Ideal activities for a person with dementia
Taking part in activities which match their interests, or which are familiar, can be very important to the quality of life for people with dementia.
Meaningful activities can continue to be enjoyable and stimulating at all stages of the development of dementia, and can significantly improve wellbeing.
1. When we’re talking about activities, we don’t only mean the organised events at the home, though there are plenty of those each week. Activity can be anything purposeful, which could be as simple as helping to make the bed or making a cup of tea. It’s important that it’s something the person is capable of though, otherwise it could be intensely frustrating.
2. Or an activity can simply be anything which the person enjoys. This is one reason why we spend time getting to know all about our residents, as it isn’t always easy for them to communicate their enjoyment, so we need to be able to ‘read’ their emotional responses. Enjoyable activities could be as basic as sharing a joke, starting a song, having a little dance, reading the newspaper together or talking briefly about a favourite photo.
3. Everyone likes to feel useful, and sharing some daily tasks can be a positive experience. We have regular activities like baking, but some of our residents also like to help with the washing up, or folding the laundry.
4. As with any group of people, residents’ interests and abilities will differ. We understand that not everyone will be interested in the same activities, and never try to pressure our residents into doing an activity they’re not interested in or capable of.
5. It is important to find a variety of activities that stimulate different senses. Sight, smell, hearing, touch and taste are all important, and some become more so when language abilities are impaired, or if someone is upset. Soft textures, calming colours and soothing sounds can be very effective.

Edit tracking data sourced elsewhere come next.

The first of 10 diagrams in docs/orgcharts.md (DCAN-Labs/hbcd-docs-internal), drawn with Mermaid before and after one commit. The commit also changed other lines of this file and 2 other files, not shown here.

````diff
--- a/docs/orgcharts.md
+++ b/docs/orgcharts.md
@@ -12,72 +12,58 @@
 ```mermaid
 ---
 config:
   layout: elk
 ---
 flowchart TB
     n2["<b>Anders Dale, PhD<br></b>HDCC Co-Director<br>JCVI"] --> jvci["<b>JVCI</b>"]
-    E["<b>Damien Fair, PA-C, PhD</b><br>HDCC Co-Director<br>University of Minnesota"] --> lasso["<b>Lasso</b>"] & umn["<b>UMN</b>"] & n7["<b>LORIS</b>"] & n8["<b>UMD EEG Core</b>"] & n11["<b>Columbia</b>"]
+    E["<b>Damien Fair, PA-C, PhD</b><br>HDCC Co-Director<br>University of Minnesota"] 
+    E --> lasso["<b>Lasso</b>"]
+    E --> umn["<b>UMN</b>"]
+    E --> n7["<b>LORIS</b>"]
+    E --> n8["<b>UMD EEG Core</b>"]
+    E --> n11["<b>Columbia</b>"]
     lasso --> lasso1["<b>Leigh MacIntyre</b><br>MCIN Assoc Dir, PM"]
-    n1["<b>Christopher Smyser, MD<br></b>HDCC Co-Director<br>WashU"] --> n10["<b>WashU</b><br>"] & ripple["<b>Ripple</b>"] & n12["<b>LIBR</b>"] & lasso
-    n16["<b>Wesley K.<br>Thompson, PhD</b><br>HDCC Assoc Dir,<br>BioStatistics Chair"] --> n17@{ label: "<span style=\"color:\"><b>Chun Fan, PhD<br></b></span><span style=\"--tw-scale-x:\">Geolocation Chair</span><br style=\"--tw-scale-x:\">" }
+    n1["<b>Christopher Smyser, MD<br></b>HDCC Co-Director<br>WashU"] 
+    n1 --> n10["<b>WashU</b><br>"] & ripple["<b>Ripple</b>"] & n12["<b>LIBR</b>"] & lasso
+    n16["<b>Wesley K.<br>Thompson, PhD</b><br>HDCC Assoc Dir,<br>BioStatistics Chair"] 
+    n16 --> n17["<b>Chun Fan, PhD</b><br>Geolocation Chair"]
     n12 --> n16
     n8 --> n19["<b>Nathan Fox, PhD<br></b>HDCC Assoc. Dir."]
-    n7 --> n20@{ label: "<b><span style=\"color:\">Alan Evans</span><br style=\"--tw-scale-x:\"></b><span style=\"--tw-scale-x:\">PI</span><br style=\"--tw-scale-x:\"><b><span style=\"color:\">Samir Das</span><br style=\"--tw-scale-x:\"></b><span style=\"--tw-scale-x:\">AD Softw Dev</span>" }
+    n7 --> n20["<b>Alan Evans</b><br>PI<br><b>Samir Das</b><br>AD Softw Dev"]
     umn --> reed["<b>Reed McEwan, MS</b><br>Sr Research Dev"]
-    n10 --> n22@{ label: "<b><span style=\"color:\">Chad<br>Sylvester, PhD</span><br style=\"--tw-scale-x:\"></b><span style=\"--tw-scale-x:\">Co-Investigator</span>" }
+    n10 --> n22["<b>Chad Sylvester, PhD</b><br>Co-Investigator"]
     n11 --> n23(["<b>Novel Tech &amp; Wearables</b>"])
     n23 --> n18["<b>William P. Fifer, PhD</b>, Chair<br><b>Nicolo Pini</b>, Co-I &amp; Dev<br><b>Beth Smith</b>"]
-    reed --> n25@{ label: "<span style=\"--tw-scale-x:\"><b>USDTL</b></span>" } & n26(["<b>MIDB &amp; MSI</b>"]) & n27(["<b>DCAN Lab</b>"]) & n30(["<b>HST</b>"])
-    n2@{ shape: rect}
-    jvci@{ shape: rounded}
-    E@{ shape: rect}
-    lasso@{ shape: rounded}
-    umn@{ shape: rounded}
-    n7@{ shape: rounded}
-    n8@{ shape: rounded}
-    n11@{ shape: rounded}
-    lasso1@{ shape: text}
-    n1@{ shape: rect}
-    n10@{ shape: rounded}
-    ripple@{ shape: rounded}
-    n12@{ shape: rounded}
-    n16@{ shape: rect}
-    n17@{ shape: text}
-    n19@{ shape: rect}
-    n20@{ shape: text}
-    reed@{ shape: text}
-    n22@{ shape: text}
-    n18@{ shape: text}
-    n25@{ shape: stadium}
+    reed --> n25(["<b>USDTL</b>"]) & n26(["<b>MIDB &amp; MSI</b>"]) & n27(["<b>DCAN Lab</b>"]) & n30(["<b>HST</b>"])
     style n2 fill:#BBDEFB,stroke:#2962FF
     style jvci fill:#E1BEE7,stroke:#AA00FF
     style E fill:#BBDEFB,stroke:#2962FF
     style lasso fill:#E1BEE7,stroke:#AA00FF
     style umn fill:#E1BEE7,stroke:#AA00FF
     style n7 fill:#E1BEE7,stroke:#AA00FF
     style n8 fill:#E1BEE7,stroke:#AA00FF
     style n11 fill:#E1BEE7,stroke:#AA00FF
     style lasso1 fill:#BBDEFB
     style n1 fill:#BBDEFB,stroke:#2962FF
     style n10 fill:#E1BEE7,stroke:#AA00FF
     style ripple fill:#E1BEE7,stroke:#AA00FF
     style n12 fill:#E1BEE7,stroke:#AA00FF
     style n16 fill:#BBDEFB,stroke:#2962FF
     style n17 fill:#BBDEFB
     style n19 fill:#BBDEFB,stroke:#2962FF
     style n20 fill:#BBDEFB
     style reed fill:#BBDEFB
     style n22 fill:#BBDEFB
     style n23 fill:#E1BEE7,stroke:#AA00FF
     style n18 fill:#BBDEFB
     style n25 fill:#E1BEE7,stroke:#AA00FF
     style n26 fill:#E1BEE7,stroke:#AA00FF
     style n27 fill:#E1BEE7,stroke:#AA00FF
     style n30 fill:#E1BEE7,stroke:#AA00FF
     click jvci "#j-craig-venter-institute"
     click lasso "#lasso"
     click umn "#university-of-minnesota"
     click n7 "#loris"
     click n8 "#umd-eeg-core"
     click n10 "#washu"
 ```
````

Remember with activities that, as with any other aspect of life, the person with dementia is still an individual. Their personal tastes and preferences will often remain prevalent, even if they can’t communicate them easily. It’s part of our job to know our residents well enough to be able to understand them.